Records from a collection
=== Section Start ===

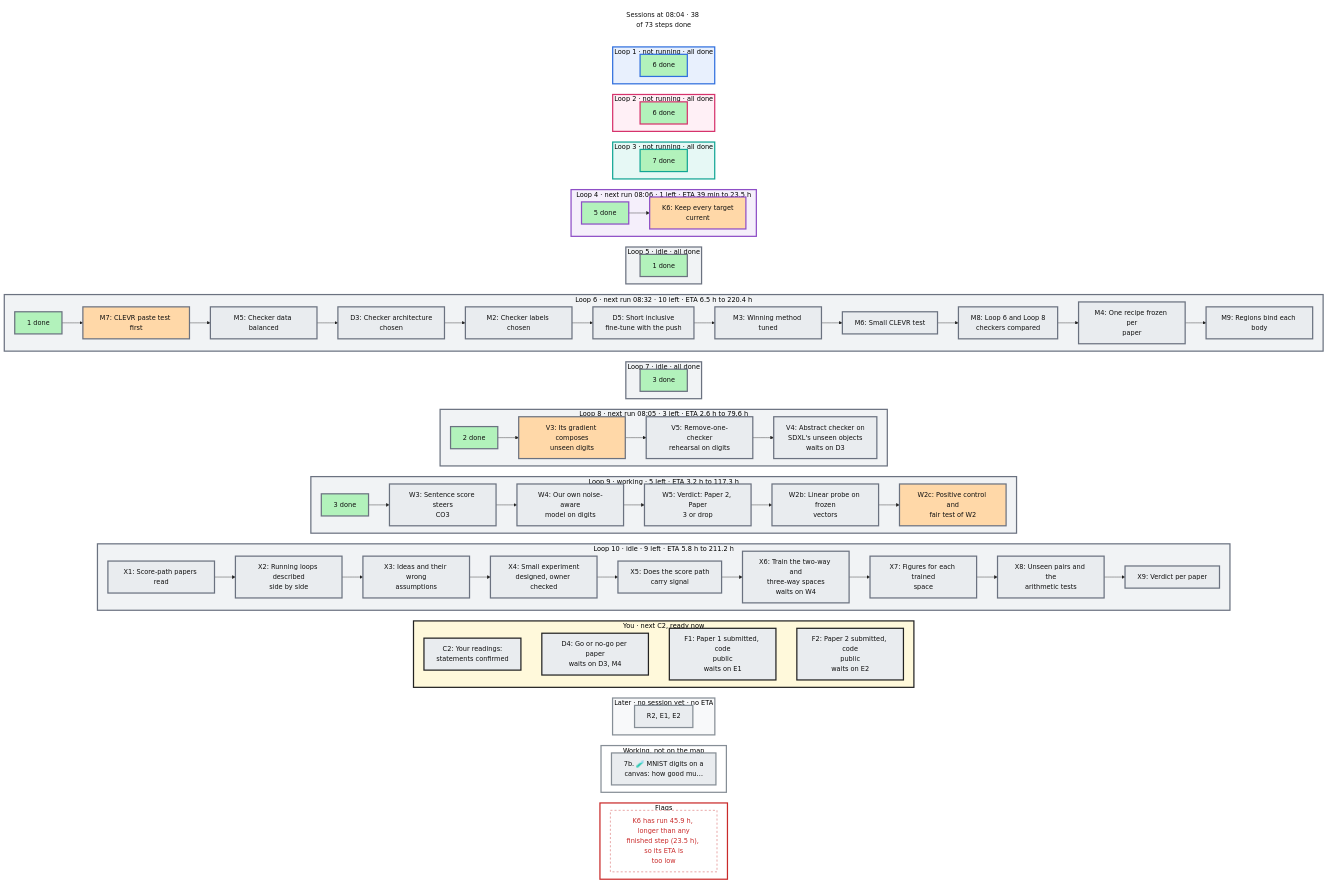
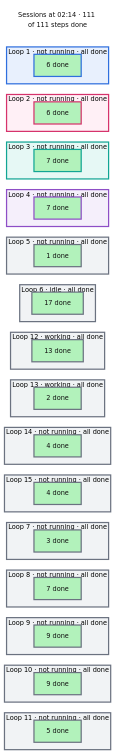
One commit to mo-rsa24/concept-composition changed the diagram in artifacts/notes/progress/sessions.mmd. Above: the diagram before and after it, drawn with Mermaid. The commit also changed 43 other files, not shown here.

Commit message:
Edits left uncommitted by the closed loops: plans, reviews, READMEs, history and board diagrams

```diff
--- a/artifacts/notes/progress/sessions.mmd
+++ b/artifacts/notes/progress/sessions.mmd
@@ -1,122 +1,99 @@
 %%{init: {'theme': 'base', 'themeVariables': {'fontFamily': 'monospace', 'primaryColor': '#ffffff', 'primaryBorderColor': '#222222', 'primaryTextColor': '#111111', 'lineColor': '#222222'}, 'flowchart': {'nodeSpacing': 16, 'rankSpacing': 26}}}%%
 flowchart TB
   classDef done fill:#b2f2bb,color:#111111
   classDef doing fill:#ffd8a8,color:#111111
   classDef todo fill:#e9ecef,color:#111111
   classDef note fill:#ffffff,stroke:#c92a2a,stroke-dasharray:5 5,color:#c92a2a
-  now["Sessions at 08:04 · 38 of 73 steps done"]
+  now["Sessions at 02:14 · 111 of 111 steps done"]
   style now fill:#ffffff,stroke:#ffffff,color:#111111
   subgraph L0["Loop 1 · not running · all done"]
     direction LR
     d0["6 done"]:::done
   end
   subgraph L1["Loop 2 · not running · all done"]
     direction LR
     d1["6 done"]:::done
   end
   subgraph L2["Loop 3 · not running · all done"]
     direction LR
     d2["7 done"]:::done
   end
-  subgraph L3["Loop 4 · next run 08:06 · 1 left · ETA 39 min to 23.5 h"]
+  subgraph L3["Loop 4 · not running · all done"]
     direction LR
-    d3["5 done"]:::done --> n_K6["K6: Keep every target<br/>current"]:::doing
+    d3["7 done"]:::done
   end
-  subgraph L4["Loop 5 · idle · all done"]
+  subgraph L4["Loop 5 · not running · all done"]
     direction LR
     d4["1 done"]:::done
   end
-  subgraph L5["Loop 6 · next run 08:32 · 10 left · ETA 6.5 h to 220.4 h"]
+  subgraph L5["Loop 6 · idle · all done"]
     direction LR
-    d5["1 done"]:::done --> n_M7["M7: CLEVR paste test first"]:::doing --> n_M5["M5: Checker data balanced"]:::todo --> n_D3["D3: Checker architecture<br/>chosen"]:::todo --> n_M2["M2: Checker labels chosen"]:::todo --> n_D5["D5: Short inclusive<br/>fine-tune with the push"]:::todo --> n_M3["M3: Winning method tuned"]:::todo --> n_M6["M6: Small CLEVR test"]:::todo --> n_M8["M8: Loop 6 and Loop 8<br/>checkers compared"]:::todo --> n_M4["M4: One recipe frozen per<br/>paper"]:::todo --> n_M9["M9: Regions bind each body"]:::todo
+    d5["17 done"]:::done
   end
-  subgraph L6["Loop 7 · idle · all done"]
+  subgraph L6["Loop 12 · working · all done"]
     direction LR
-    d6["3 done"]:::done
+    d6["13 done"]:::done
   end
-  subgraph L7["Loop 8 · next run 08:05 · 3 left · ETA 2.6 h to 79.6 h"]
+  subgraph L7["Loop 13 · working · all done"]
     direction LR
-    d7["2 done"]:::done --> n_V3["V3: Its gradient composes<br/>unseen digits"]:::doing --> n_V5["V5: Remove-one-checker<br/>rehearsal on digits"]:::todo --> n_V4["V4: Abstract checker on<br/>SDXL's unseen objects<br/>waits on D3"]:::todo
+    d7["2 done"]:::done
   end
-  subgraph L8["Loop 9 · working · 5 left · ETA 3.2 h to 117.3 h"]
+  subgraph L8["Loop 14 · not running · all done"]
     direction LR
-    d8["3 done"]:::done --> n_W3["W3: Sentence score steers<br/>CO3"]:::todo --> n_W4["W4: Our own noise-aware<br/>model on digits"]:::todo --> n_W5["W5: Verdict: Paper 2, Paper<br/>3 or drop"]:::todo --> n_W2b["W2b: Linear probe on frozen<br/>vectors"]:::todo --> n_W2c["W2c: Positive control and<br/>fair test of W2"]:::doing
+    d8["4 done"]:::done
   end
-  subgraph L9["Loop 10 · idle · 9 left · ETA 5.8 h to 211.2 h"]
+  subgraph L9["Loop 15 · not running · all done"]
     direction LR
-    n_X1["X1: Score-path papers read"]:::todo --> n_X2["X2: Running loops described<br/>side by side"]:::todo --> n_X3["X3: Ideas and their wrong<br/>assumptions"]:::todo --> n_X4["X4: Small experiment<br/>designed, owner checked"]:::todo --> n_X5["X5: Does the score path<br/>carry signal"]:::todo --> n_X6["X6: Train the two-way and<br/>three-way spaces<br/>waits on W4"]:::todo --> n_X7["X7: Figures for each trained<br/>space"]:::todo --> n_X8["X8: Unseen pairs and the<br/>arithmetic tests"]:::todo --> n_X9["X9: Verdict per paper"]:::todo
+    d9["4 done"]:::done
   end
-  subgraph L10["You · next C2, ready now"]
+  subgraph L10["Loop 7 · not running · all done"]
     direction LR
-    n_C2["C2: Your readings:<br/>statements confirmed"]:::todo ~~~ n_D4["D4: Go or no-go per paper<br/>waits on D3, M4"]:::todo ~~~ n_F1["F1: Paper 1 submitted, code<br/>public<br/>waits on E1"]:::todo ~~~ n_F2["F2: Paper 2 submitted, code<br/>public<br/>waits on E2"]:::todo
+    d10["3 done"]:::done
   end
-  subgraph L11["Later · no session yet · no ETA"]
+  subgraph L11["Loop 8 · not running · all done"]
     direction LR
-    later["R2, E1, E2"]:::todo
+    d11["7 done"]:::done
   end
-  subgraph L12["Working, not on the map"]
+  subgraph L12["Loop 9 · not running · all done"]
     direction LR
-    off0["7b. 🧪 MNIST digits on a<br/>canvas: how good mu…"]:::todo
+    d12["9 done"]:::done
   end
-  subgraph L13["Flags"]
+  subgraph L13["Loop 10 · not running · all done"]
     direction LR
-    flag0["K6 has run 45.9 h, longer than any<br/>finished step (23.5 h), so its ETA is<br/>too low"]:::note
+    d13["9 done"]:::done
   end
-  now ~~~ L0 ~~~ L1 ~~~ L2 ~~~ L3 ~~~ L4 ~~~ L5 ~~~ L6 ~~~ L7 ~~~ L8 ~~~ L9 ~~~ L10 ~~~ L11 ~~~ L12 ~~~ L13
+  subgraph L14["Loop 11 · not running · all done"]
+    direction LR
+    d14["5 done"]:::done
+  end
+  now ~~~ L0 ~~~ L1 ~~~ L2 ~~~ L3 ~~~ L4 ~~~ L5 ~~~ L6 ~~~ L7 ~~~ L8 ~~~ L9 ~~~ L10 ~~~ L11 ~~~ L12 ~~~ L13 ~~~ L14
   style L0 fill:#e8f0fd,stroke:#2f6fde,stroke-width:3px
   style d0 stroke:#2f6fde,stroke-width:3px
   style L1 fill:#fff0f6,stroke:#d6336c,stroke-width:3px
   style d1 stroke:#d6336c,stroke-width:3px
   style L2 fill:#e6f8f5,stroke:#12a594,stroke-width:3px
   style d2 stroke:#12a594,stroke-width:3px
   style L3 fill:#f5effb,stroke:#8e4ec6,stroke-width:3px
   style d3 stroke:#8e4ec6,stroke-width:3px
-  style n_K6 stroke:#8e4ec6,stroke-width:3px
   style L4 fill:#f1f3f5,stroke:#6b7280,stroke-width:3px
   style d4 stroke:#6b7280,stroke-width:3px
   style L5 fill:#f1f3f5,stroke:#6b7280,stroke-width:3px
   style d5 stroke:#6b7280,stroke-width:3px
-  style n_M7 stroke:#6b7280,stroke-width:3px
-  style n_M5 stroke:#6b7280,stroke-width:3px
-  style n_D3 stroke:#6b7280,stroke-width:3px
-  style n_M2 stroke:#6b7280,stroke-width:3px
-  style n_D5 stroke:#6b7280,stroke-width:3px
-  style n_M3 stroke:#6b7280,stroke-width:3px
-  style n_M6 stroke:#6b7280,stroke-width:3px
-  style n_M8 stroke:#6b7280,stroke-width:3px
-  style n_M4 stroke:#6b7280,stroke-width:3px
-  style n_M9 stroke:#6b7280,stroke-width:3px
   style L6 fill:#f1f3f5,stroke:#6b7280,stroke-width:3px
   style d6 stroke:#6b7280,stroke-width:3px
   style L7 fill:#f1f3f5,stroke:#6b7280,stroke-width:3px
   style d7 stroke:#6b7280,stroke-width:3px
-  style n_V3 stroke:#6b7280,stroke-width:3px
-  style n_V5 stroke:#6b7280,stroke-width:3px
-  style n_V4 stroke:#6b7280,stroke-width:3px
   style L8 fill:#f1f3f5,stroke:#6b7280,stroke-width:3px
   style d8 stroke:#6b7280,stroke-width:3px
-  style n_W3 stroke:#6b7280,stroke-width:3px
-  style n_W4 stroke:#6b7280,stroke-width:3px
-  style n_W5 stroke:#6b7280,stroke-width:3px
-  style n_W2b stroke:#6b7280,stroke-width:3px
-  style n_W2c stroke:#6b7280,stroke-width:3px
   style L9 fill:#f1f3f5,stroke:#6b7280,stroke-width:3px
-  style n_X1 stroke:#6b7280,stroke-width:3px
-  style n_X2 stroke:#6b7280,stroke-width:3px
-  style n_X3 stroke:#6b7280,stroke-width:3px
-  style n_X4 stroke:#6b7280,stroke-width:3px
-  style n_X5 stroke:#6b7280,stroke-width:3px
-  style n_X6 stroke:#6b7280,stroke-width:3px
-  style n_X7 stroke:#6b7280,stroke-width:3px
-  style n_X8 stroke:#6b7280,stroke-width:3px
-  style n_X9 stroke:#6b7280,stroke-width:3px
-  style L10 fill:#fff9db,stroke:#222222,stroke-width:3px
-  style n_C2 stroke:#222222,stroke-width:3px
-  style n_D4 stroke:#222222,stroke-width:3px
-  style n_F1 stroke:#222222,stroke-width:3px
-  style n_F2 stroke:#222222,stroke-width:3px
-  style L11 fill:#f8f9fa,stroke:#868e96,stroke-width:3px
-  style later stroke:#868e96,stroke-width:3px
-  style L12 fill:#ffffff,stroke:#868e96,stroke-width:3px
-  style off0 stroke:#868e96,stroke-width:3px
-  style L13 fill:#ffffff,stroke:#c92a2a,stroke-width:3px
+  style d9 stroke:#6b7280,stroke-width:3px
+  style L10 fill:#f1f3f5,stroke:#6b7280,stroke-width:3px
+  style d10 stroke:#6b7280,stroke-width:3px
+  style L11 fill:#f1f3f5,stroke:#6b7280,stroke-width:3px
+  style d11 stroke:#6b7280,stroke-width:3px
+  style L12 fill:#f1f3f5,stroke:#6b7280,stroke-width:3px
+  style d12 stroke:#6b7280,stroke-width:3px
+  style L13 fill:#f1f3f5,stroke:#6b7280,stroke-width:3px
+  style d13 stroke:#6b7280,stroke-width:3px
+  style L14 fill:#f1f3f5,stroke:#6b7280,stroke-width:3px
+  style d14 stroke:#6b7280,stroke-width:3px
```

=== Section End ===

Wherever a line in the data above contains the word "flowchart", copy that line.

 %%{init: {'theme': 'base', 'themeVariables': {'fontFamily': 'monospace', 'primaryColor': '#ffffff', 'primaryBorderColor': '#222222', 'primaryTextColor': '#111111', 'lineColor': '#222222'}, 'flowchart': {'nodeSpacing': 16, 'rankSpacing': 26}}}%%
 flowchart TB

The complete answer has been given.